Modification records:
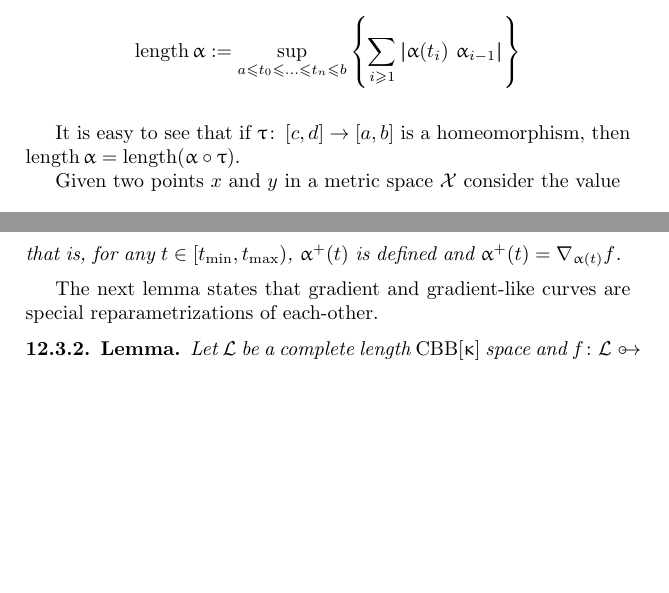
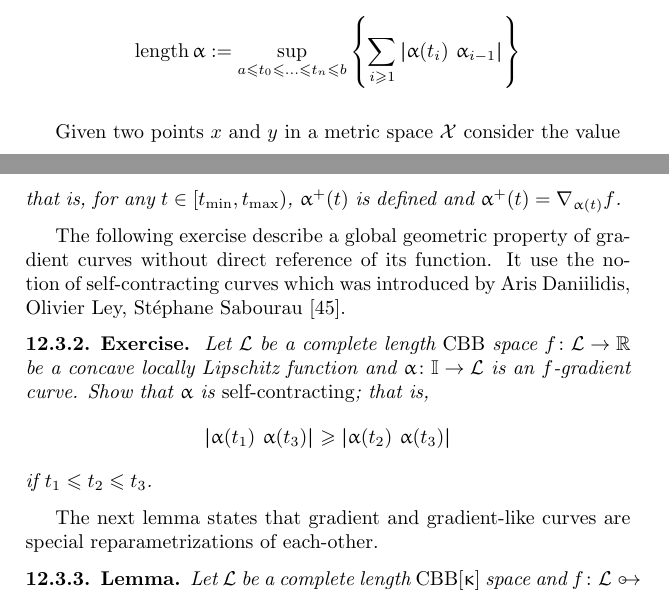
Before and after one commit to anton-petrunin/book, a LaTeX thesis (arXiv.tex, which reads grad.tex, metr.tex): two parts of pages 17 and 186 of 221, joined at a grey line, cut so that both start at the same text, the shorter picture padded with empty space. Compiled offline with pdfLaTeX.

Commit message:
self-contracting curve

```diff
--- a/grad.tex
+++ b/grad.tex
@@ -665,6 +665,19 @@ that is, for any $t\in[t_{\min},t_{\max})$, $\alpha^+(t)$ is defined and
 $\alpha^+(t)=\nabla_{\alpha(t)} f$.
 \end{thm}
 
+The following exercise describe a global geometric property of gradient curves without direct reference of its function.
+It use the notion of self-contracting curves which was introduced by Aris Daniilidis, Olivier Ley, St\'ephane Sabourau \cite{daniilidis-ley-sabourau}.
+
+\begin{thm}{Exercise}\label{ex:elf-contracting}
+Let
+$\spc{L}$ be a complete length $\Alex{}$ space
+$f\:\spc{L}\to\RR$ be a concave locally Lipschitz function
+and $\alpha\:\II\to\spc{L}$ is an $f$-gradient curve.
+Show that $\alpha$ is \index{self-contracting curve}\emph{self-contracting}; that is,
+\[\dist{\alpha(t_1)}{\alpha(t_3)}{}\ge \dist{\alpha(t_2)}{\alpha(t_3)}{}\]
+if $t_1\le t_2\le t_3$.
+\end{thm}
+
 The next lemma states that gradient and gradient-like curves are special reparametrizations of each-other.
 
 \begin{thm}{Lemma}\label{lem:grad--grad-like}
--- a/metr.tex
+++ b/metr.tex
@@ -203,8 +203,6 @@ Let $\spc{X}$ be a metric space.  Given a curve $\alpha\: \II\to \spc{X}$ we def
 \length \alpha \df \sup_{a\le t_0\le\ldots\le t_n\le b}\left\{\sum_{i\ge 1} \dist{\alpha(t_i)}{\alpha_{i-1}}{}\right\}
 \]
 \end{thm}
-It is easy to see that if $\tau\co [c,d]\to [a,b]$ is a homeomorphism, then $\length \alpha=\length(\alpha\circ\tau)$.
-
 
 Given two points $x$ and $y$ in a metric space $\spc{X}$
 consider the value
```
Also changed, not shown: bibl.tex (+5 -0 lines), gmt.tex (+1 -1 lines), grad.tex (13 more changed lines).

**What is being asked**
These entries are to be printed again word for word, except for the pictures.

**Response below**
Before and after one commit to anton-petrunin/book, a LaTeX thesis (arXiv.tex, which reads grad.tex, metr.tex): two parts of pages 17 and 186 of 221, joined at a grey line, cut so that both start at the same text, the shorter picture padded with empty space. Compiled offline with pdfLaTeX.

Commit message:
self-contracting curve

```diff
--- a/grad.tex
+++ b/grad.tex
@@ -665,6 +665,19 @@ that is, for any $t\in[t_{\min},t_{\max})$, $\alpha^+(t)$ is defined and
 $\alpha^+(t)=\nabla_{\alpha(t)} f$.
 \end{thm}
 
+The following exercise describe a global geometric property of gradient curves without direct reference of its function.
+It use the notion of self-contracting curves which was introduced by Aris Daniilidis, Olivier Ley, St\'ephane Sabourau \cite{daniilidis-ley-sabourau}.
+
+\begin{thm}{Exercise}\label{ex:elf-contracting}
+Let
+$\spc{L}$ be a complete length $\Alex{}$ space
+$f\:\spc{L}\to\RR$ be a concave locally Lipschitz function
+and $\alpha\:\II\to\spc{L}$ is an $f$-gradient curve.
+Show that $\alpha$ is \index{self-contracting curve}\emph{self-contracting}; that is,
+\[\dist{\alpha(t_1)}{\alpha(t_3)}{}\ge \dist{\alpha(t_2)}{\alpha(t_3)}{}\]
+if $t_1\le t_2\le t_3$.
+\end{thm}
+
 The next lemma states that gradient and gradient-like curves are special reparametrizations of each-other.
 
 \begin{thm}{Lemma}\label{lem:grad--grad-like}
--- a/metr.tex
+++ b/metr.tex
@@ -203,8 +203,6 @@ Let $\spc{X}$ be a metric space.  Given a curve $\alpha\: \II\to \spc{X}$ we def
 \length \alpha \df \sup_{a\le t_0\le\ldots\le t_n\le b}\left\{\sum_{i\ge 1} \dist{\alpha(t_i)}{\alpha_{i-1}}{}\right\}
 \]
 \end{thm}
-It is easy to see that if $\tau\co [c,d]\to [a,b]$ is a homeomorphism, then $\length \alpha=\length(\alpha\circ\tau)$.
-
 
 Given two points $x$ and $y$ in a metric space $\spc{X}$
 consider the value
```
Also changed, not shown: bibl.tex (+5 -0 lines), gmt.tex (+1 -1 lines), grad.tex (13 more changed lines).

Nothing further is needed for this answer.